--- WORK REQUEST ---
Reply solely with the number of lines, in the records underneath, that include the word "primary".

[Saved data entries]
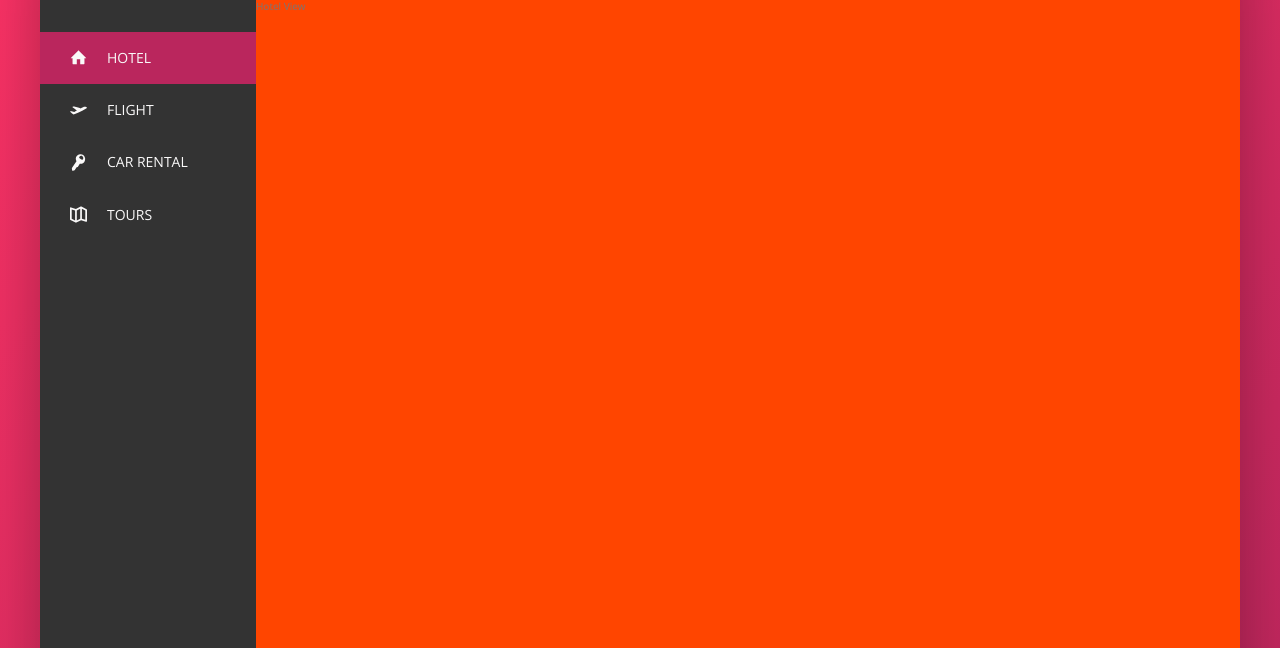
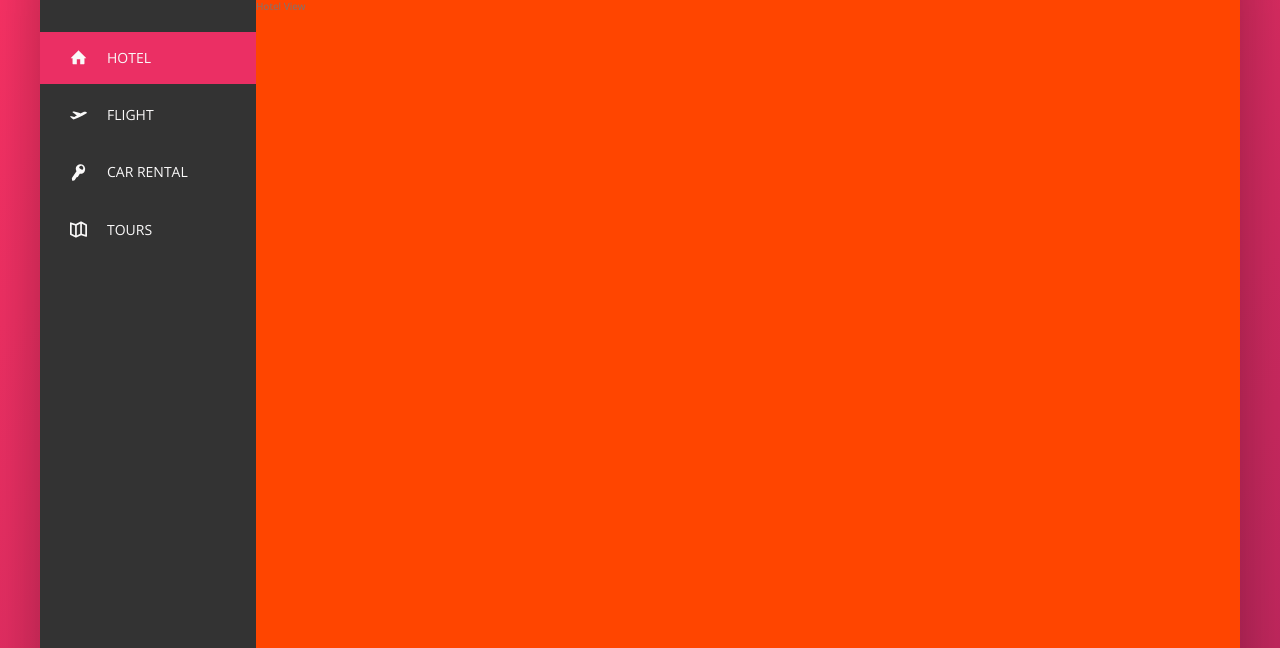
Before and after one commit to jchernandez87/trillo, a website: page index.html in a window 1280 px wide. Shown: the part 152-800 px from the top of the page. Drawn offline with nearby package versions, Linux system fonts and the light colour scheme.

Commit message:
Add side-nav items animations

```diff
--- a/index.html
+++ b/index.html
@@ -44,7 +44,7 @@
             <div class="content">
                 <nav class="sidebar">
                     <ul class="side-nav">
-                        <li class="side-nav__item">
+                        <li class="side-nav__item side-nav__item--active">
                             <a href="#" class="side-nav__link">
                                 <svg class="side-nav__icon">
                                     <use xlink:href="img/sprite.svg#icon-home"></use>
--- a/sass/_components.scss
+++ b/sass/_components.scss
@@ -111,15 +111,34 @@
     list-style: none;
     margin-top: 3.35rem;
 
-    & > :first-child {
-        background-color: var(--color-primary-dark);
+    &__item {
+        position: relative;
+
+        &:not(:last-child) {
+            margin-bottom: 0.5rem;
+        }
     }
 
-    & > *:hover {
-        background-color: var(--color-primary-dark);
+    &__item::before {
+        content: "";
+        position: absolute;
+        top: 0;
+        left: 0;
+        height: 100%;
+        width: 3px;
+        background-color: var(--color-primary);
+        transform: scaleY(0);
+        transition: transform 0.2s, width 0.4s cubic-bezier(1, 0, 0, 1) 0.2s, background-color 0.1s;
     }
 
-    &__item {
+    &__item:active::before {
+        background-color: var(--color-primary-light);
+    }
+
+    &__item:hover::before,
+    &__item--active::before {
+        transform: scaleY(1);
+        width: 100%;
     }
 
     &__link:link,
@@ -130,6 +149,8 @@
         padding: 1.5rem 3rem;
         display: flex;
         align-items: center;
+        position: relative;
+        z-index: 1000;
     }
 
     &__icon {
```
Also changed, not shown: css/style.css.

--- SOLUTION TO THIS TASK ---
4